Start of Record excerpts

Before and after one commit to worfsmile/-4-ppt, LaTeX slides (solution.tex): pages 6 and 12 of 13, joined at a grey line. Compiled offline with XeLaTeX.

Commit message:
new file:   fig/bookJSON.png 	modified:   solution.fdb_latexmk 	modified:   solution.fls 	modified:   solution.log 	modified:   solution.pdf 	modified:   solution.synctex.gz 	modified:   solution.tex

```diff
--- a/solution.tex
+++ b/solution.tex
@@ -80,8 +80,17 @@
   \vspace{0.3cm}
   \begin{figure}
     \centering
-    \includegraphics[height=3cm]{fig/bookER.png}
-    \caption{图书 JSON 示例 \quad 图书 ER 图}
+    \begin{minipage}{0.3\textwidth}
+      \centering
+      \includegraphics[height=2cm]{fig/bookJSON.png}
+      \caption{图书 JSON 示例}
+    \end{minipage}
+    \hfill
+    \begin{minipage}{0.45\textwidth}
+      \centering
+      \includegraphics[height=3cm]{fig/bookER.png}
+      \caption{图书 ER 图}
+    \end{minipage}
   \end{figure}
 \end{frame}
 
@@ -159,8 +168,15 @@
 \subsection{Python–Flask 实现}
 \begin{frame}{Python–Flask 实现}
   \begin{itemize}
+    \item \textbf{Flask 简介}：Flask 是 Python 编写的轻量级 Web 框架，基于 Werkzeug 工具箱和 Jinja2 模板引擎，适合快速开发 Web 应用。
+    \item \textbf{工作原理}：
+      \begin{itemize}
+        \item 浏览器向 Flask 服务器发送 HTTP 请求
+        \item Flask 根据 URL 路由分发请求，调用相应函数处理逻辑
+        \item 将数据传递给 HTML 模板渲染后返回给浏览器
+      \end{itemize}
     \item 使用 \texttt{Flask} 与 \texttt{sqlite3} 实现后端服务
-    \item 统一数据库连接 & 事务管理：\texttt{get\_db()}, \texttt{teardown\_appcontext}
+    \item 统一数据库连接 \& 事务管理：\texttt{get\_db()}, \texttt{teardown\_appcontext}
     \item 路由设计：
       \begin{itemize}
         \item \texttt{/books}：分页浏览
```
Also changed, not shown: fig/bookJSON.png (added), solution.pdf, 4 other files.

End of Record excerpts

- **Activity**: Wherever the string "texttt" appears in the listing above, show the whole line.

- **Written solution**:
     \item 使用 \texttt{Flask} 与 \texttt{sqlite3} 实现后端服务
-    \item 统一数据库连接 & 事务管理：\texttt{get\_db()}, \texttt{teardown\_appcontext}
+    \item 统一数据库连接 \& 事务管理：\texttt{get\_db()}, \texttt{teardown\_appcontext}
         \item \texttt{/books}：分页浏览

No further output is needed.